Machu Picchu, Peru
Perhaps the most famous rediscovered city and now one of the most popular travel destinations in South America, Machu Picchu sits high in the Peruvian Andes. On July 24, 1911, the explorer Hiram Bingham first laid eyes on the majestic site. The local people, though, had known about the ruins and actually showed Bingham the way – but his reports became the first time the place was made known to the world at large.

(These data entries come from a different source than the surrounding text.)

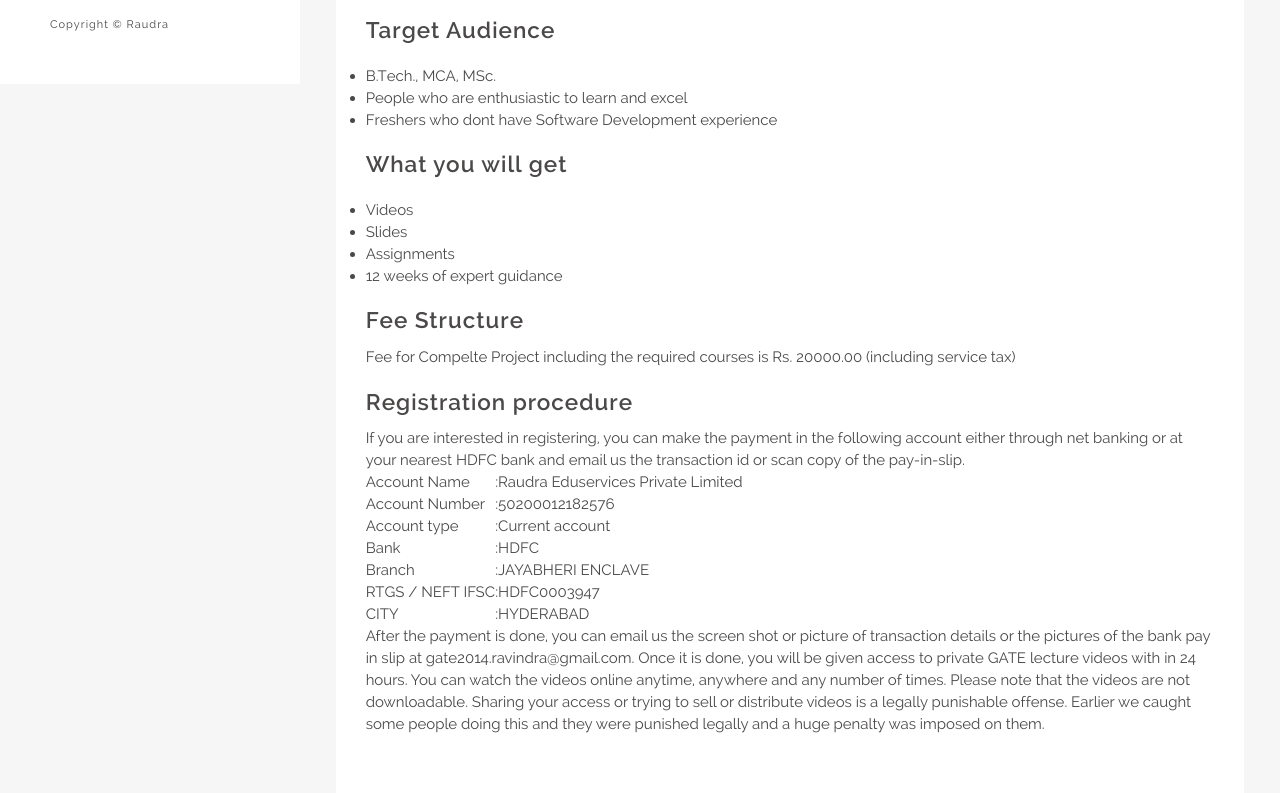
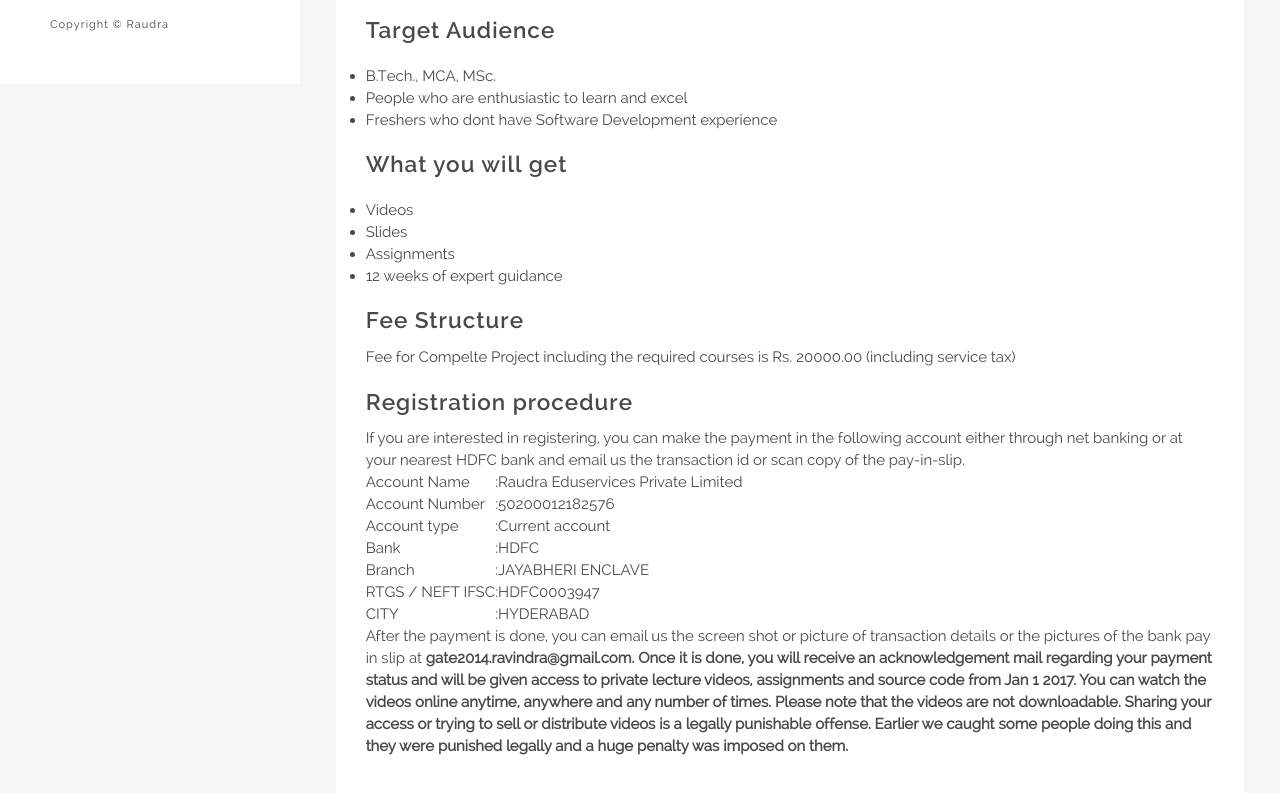
Before and after one commit to brahma0545/magnetic, a plain HTML site: page reg.html in a window 1280 px wide. Shown: the part 716-1509 px from the top of the page. Drawn offline with Linux system fonts and the light colour scheme.

Commit message:
changed registration payment details

```diff
--- a/reg.html
+++ b/reg.html
@@ -116,7 +116,7 @@
 					</tr>
 				</table>
 
-				After the payment is done, you can email us the screen shot or picture of transaction details or the pictures of the bank pay in slip at gate2014.ravindra@gmail.com. Once it is done, you will be given access to private GATE lecture videos with in 24 hours. You can watch the videos online anytime, anywhere and any number of times. Please note that the videos are not downloadable. Sharing your access or trying to sell or distribute videos is a legally punishable offense. Earlier we caught some people doing this and they were punished legally and a huge penalty was imposed on them.
+				After the payment is done, you can email us the screen shot or picture of transaction details or the pictures of the bank pay in slip at <strong>gate2014.ravindra@gmail.com<strong>. Once it is done, you will receive an acknowledgement mail regarding your payment status and will be given access to private lecture videos, assignments and source code from Jan 1 2017. You can watch the videos online anytime, anywhere and any number of times. Please note that the videos are not downloadable. Sharing your access or trying to sell or distribute videos is a legally punishable offense. Earlier we caught some people doing this and they were punished legally and a huge penalty was imposed on them.
 			</div>
 		</div><!-- end content -->
 	</section>
```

“Suddenly I found myself confronted with the walls of ruined houses built of the finest quality of Inca stone work,” he wrote in his 1948 best seller Lost City of the Incas. “It was hard to see them for they were partly covered with trees and moss, the growth of centuries, but in the dense shadow, hiding in bamboo thickets and tangled vines, appeared here and there walls of white granite ashlars carefully cut and exquisitely fitted together.…Dimly I began to realise that this wall and its adjoining semi-circular temple over the cave were as fine as the finest stonework in the world. It fairly took my breath away. What could this place be?”

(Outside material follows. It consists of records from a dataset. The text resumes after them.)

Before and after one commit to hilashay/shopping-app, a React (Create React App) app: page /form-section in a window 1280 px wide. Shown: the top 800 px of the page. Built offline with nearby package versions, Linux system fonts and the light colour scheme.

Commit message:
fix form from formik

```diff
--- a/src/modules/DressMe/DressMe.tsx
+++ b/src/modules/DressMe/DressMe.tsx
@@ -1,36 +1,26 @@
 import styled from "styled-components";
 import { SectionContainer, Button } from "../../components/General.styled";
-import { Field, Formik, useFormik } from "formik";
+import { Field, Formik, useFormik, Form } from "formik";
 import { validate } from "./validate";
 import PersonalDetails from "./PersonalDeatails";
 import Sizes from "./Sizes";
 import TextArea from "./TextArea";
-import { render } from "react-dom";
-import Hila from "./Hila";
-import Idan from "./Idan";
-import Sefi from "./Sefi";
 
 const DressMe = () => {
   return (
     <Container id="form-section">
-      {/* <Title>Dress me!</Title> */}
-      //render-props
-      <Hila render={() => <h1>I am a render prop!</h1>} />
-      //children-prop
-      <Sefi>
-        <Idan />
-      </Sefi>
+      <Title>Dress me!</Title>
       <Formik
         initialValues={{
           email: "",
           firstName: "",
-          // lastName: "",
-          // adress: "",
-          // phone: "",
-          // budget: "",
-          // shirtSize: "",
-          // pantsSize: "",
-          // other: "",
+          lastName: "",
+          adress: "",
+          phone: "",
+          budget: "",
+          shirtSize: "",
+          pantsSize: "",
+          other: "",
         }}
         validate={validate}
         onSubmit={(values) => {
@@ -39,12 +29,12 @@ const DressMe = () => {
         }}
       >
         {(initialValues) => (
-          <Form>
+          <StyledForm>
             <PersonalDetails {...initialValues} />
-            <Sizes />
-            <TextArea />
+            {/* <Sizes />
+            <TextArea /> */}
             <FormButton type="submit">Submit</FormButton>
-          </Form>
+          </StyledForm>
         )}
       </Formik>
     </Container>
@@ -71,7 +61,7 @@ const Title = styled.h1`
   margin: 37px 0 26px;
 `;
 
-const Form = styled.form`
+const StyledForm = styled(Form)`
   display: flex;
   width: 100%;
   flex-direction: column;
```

Researchers now believe it was a summer retreat for the Inca elite. Even though Machu Picchu was abandoned as the Incan empire collapsed in the 16th century, the Spanish invaders never found it. It sat largely undisturbed until Bingham’s arrival.
When Bingham rediscovered Machu Picchu, he was actually looking for – and believed he’d found – Vilcabamba, the “lost city of the Incas” that was the emperor’s final refuge before being overthrown by Spanish invaders. Ironically, expeditions after his death proved Bingham had found Vilcabamba. It wasn’t Machu Picchu, though; it was another nearby site called Espiritu Pampa. The archaeologist Gene Savoy re-rediscovered that site in 1964. Even today, Vilcabamba hasn’t been fully excavated; recent research has even discovered evidence of pre-Incan inhabitants called the Wari. Today, plans for a museum and more field research at the site are in the works. Another city Bingham rediscovered, Choquequirao, which means “cradle of gold,” is still being uncovered from the jungle as well.